[TASK INSTRUCTIONS]
Whenever a line below holds the word "freppledata", copy that line.
------------------------------------
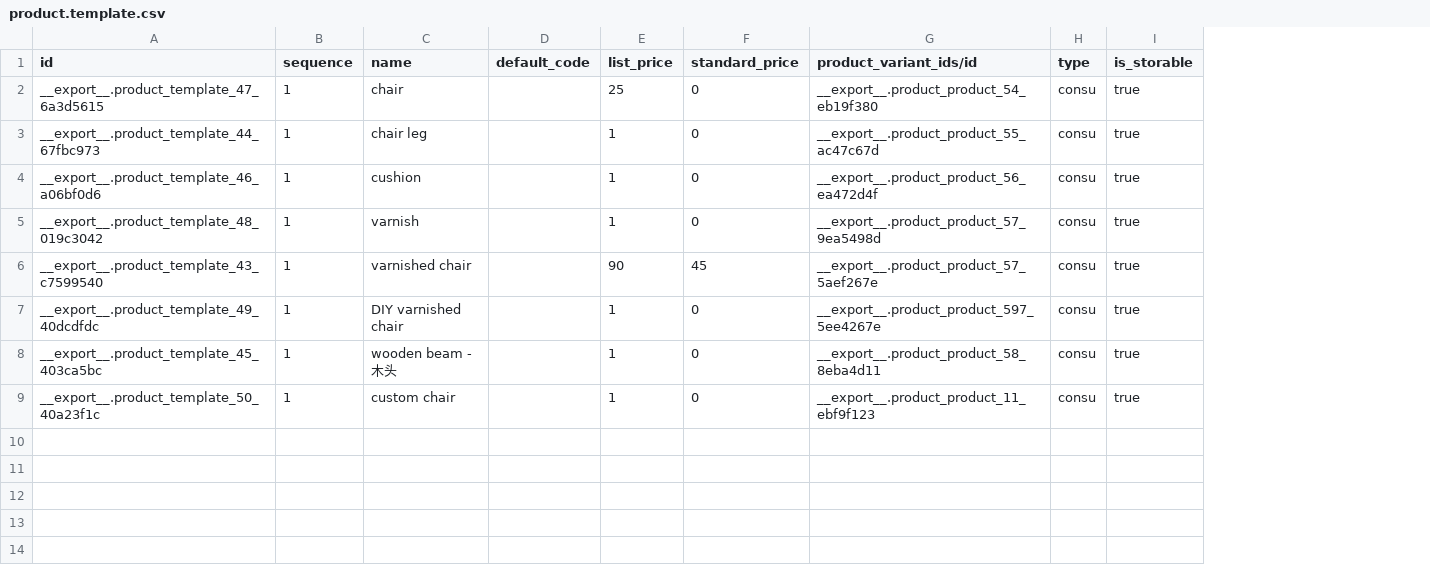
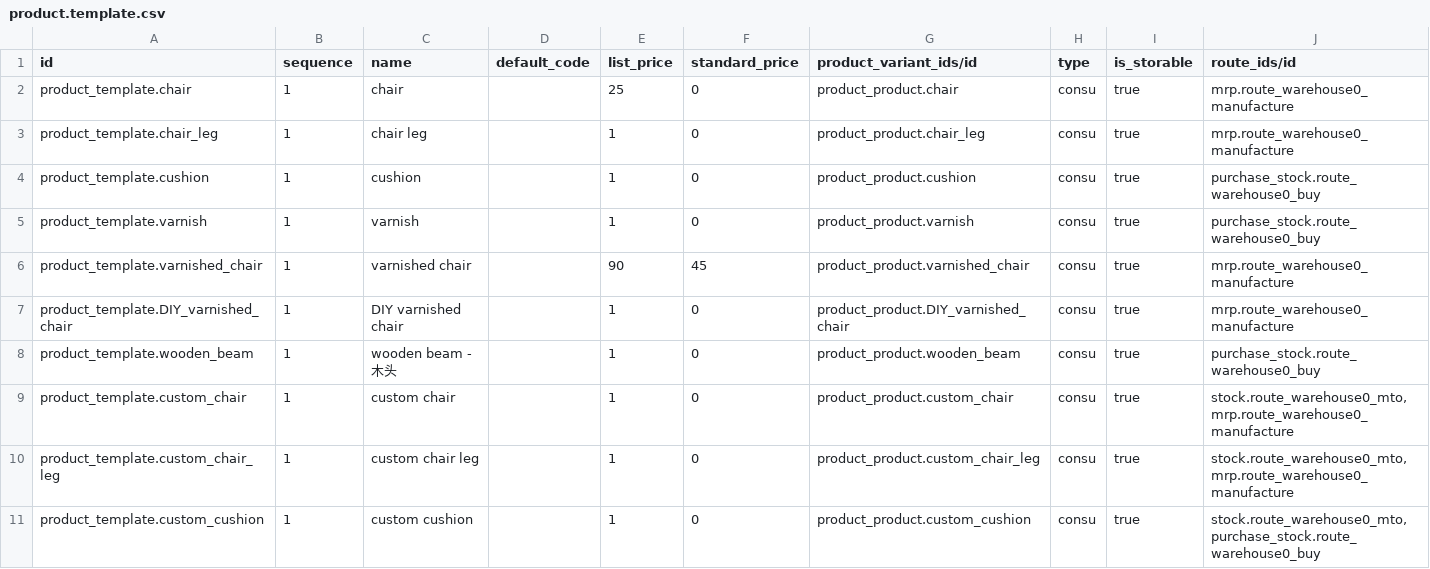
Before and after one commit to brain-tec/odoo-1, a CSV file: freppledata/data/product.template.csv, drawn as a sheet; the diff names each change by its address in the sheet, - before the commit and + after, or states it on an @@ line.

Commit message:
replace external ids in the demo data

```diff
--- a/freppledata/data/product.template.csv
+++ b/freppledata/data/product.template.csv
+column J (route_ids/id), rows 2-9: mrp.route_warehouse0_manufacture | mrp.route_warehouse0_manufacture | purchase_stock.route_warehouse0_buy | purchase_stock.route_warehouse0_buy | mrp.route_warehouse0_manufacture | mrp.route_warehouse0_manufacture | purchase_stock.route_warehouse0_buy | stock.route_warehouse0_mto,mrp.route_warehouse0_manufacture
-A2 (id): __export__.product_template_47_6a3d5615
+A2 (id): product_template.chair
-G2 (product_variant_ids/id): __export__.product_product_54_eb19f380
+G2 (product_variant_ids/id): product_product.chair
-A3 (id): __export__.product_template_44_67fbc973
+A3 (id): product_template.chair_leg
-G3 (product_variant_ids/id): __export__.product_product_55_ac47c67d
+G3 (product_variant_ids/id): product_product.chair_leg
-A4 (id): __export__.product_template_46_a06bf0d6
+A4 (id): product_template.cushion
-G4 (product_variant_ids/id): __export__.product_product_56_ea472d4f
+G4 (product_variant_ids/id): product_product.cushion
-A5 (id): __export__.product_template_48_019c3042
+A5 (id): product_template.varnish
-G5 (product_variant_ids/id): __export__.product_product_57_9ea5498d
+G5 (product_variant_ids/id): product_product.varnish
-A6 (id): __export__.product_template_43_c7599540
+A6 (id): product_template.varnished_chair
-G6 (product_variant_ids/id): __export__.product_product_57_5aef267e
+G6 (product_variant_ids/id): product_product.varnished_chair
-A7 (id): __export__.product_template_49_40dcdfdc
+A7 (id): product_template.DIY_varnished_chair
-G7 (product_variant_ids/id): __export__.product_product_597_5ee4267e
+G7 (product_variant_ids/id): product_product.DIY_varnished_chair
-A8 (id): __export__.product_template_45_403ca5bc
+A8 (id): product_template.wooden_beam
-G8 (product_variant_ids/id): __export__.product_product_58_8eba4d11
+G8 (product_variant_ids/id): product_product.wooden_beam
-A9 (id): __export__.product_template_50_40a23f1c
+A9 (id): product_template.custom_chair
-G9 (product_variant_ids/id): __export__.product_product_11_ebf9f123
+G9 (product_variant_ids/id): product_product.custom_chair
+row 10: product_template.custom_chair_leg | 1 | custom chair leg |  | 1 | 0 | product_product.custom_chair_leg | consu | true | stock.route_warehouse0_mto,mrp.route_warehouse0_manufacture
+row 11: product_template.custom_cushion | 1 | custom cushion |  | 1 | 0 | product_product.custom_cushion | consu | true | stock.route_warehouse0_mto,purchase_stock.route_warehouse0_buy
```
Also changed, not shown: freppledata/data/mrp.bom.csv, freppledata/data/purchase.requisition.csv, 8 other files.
------------------------------------
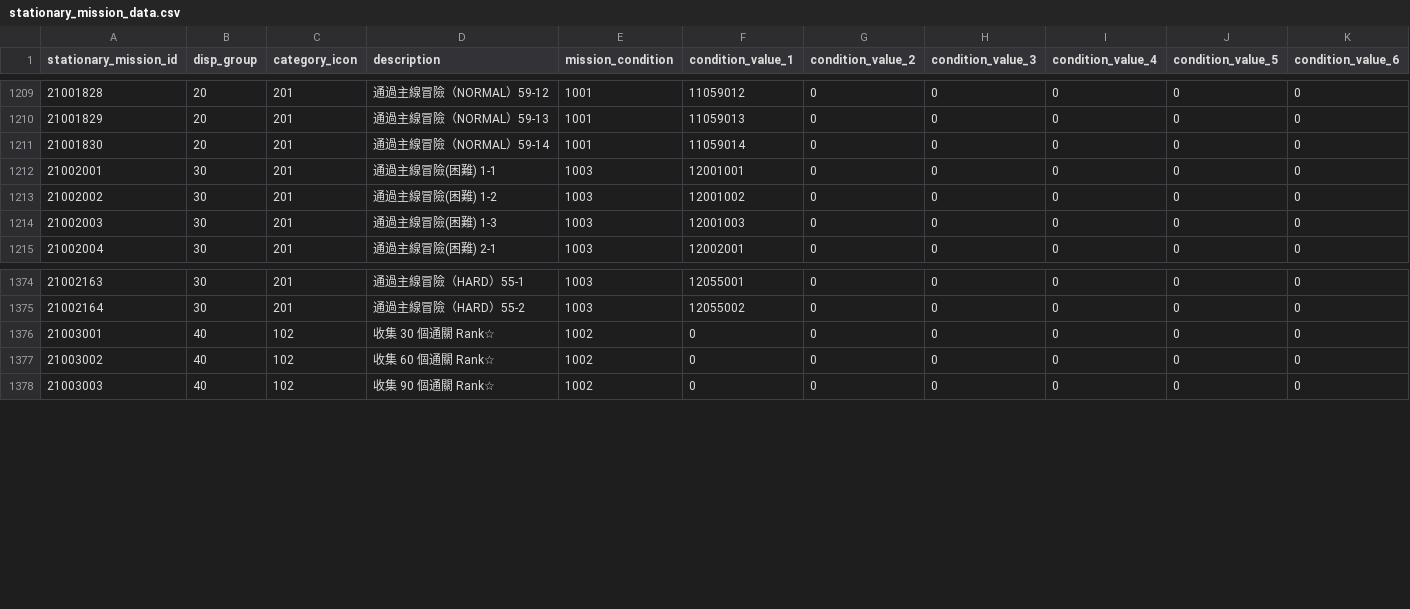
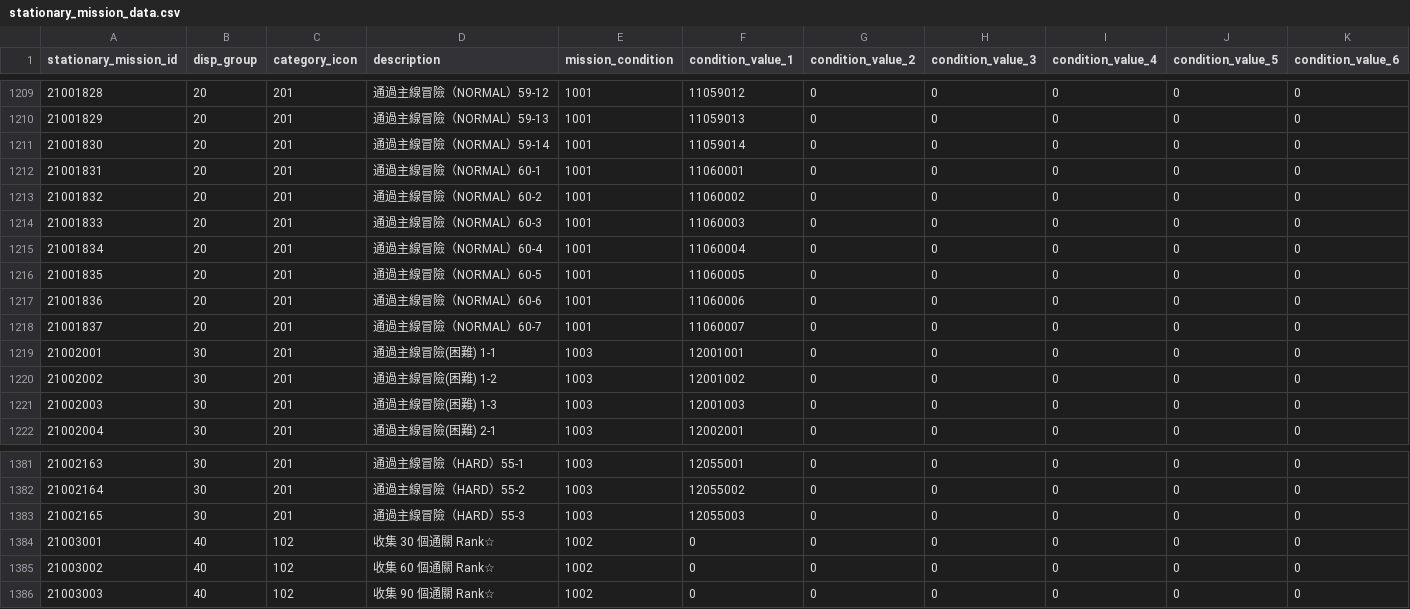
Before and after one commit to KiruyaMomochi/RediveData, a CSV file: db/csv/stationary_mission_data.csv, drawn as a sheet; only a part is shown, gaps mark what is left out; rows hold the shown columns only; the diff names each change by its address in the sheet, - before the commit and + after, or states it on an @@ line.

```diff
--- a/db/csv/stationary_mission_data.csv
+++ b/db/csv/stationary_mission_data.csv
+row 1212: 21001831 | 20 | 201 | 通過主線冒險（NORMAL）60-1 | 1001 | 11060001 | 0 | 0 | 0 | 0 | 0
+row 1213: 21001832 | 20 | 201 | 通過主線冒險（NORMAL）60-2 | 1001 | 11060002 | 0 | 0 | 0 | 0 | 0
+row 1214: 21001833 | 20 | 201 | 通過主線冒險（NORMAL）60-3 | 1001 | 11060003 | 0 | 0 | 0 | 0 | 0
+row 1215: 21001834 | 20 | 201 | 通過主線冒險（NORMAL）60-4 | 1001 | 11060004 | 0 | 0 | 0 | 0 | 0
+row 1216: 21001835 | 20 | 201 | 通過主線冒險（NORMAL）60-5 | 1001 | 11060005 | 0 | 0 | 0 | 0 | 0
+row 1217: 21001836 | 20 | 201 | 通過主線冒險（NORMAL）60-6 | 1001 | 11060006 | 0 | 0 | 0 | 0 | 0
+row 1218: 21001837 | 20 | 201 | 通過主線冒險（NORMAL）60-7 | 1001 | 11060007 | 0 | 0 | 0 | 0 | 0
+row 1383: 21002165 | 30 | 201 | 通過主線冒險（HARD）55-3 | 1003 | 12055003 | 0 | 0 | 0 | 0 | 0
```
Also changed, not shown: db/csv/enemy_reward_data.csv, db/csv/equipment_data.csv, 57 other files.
------------------------------------
[YOUR RESPONSE]
Before and after one commit to brain-tec/odoo-1, a CSV file: freppledata/data/product.template.csv, drawn as a sheet; the diff names each change by its address in the sheet, - before the commit and + after, or states it on an @@ line.
--- a/freppledata/data/product.template.csv
+++ b/freppledata/data/product.template.csv
Also changed, not shown: freppledata/data/mrp.bom.csv, freppledata/data/purchase.requisition.csv, 8 other files.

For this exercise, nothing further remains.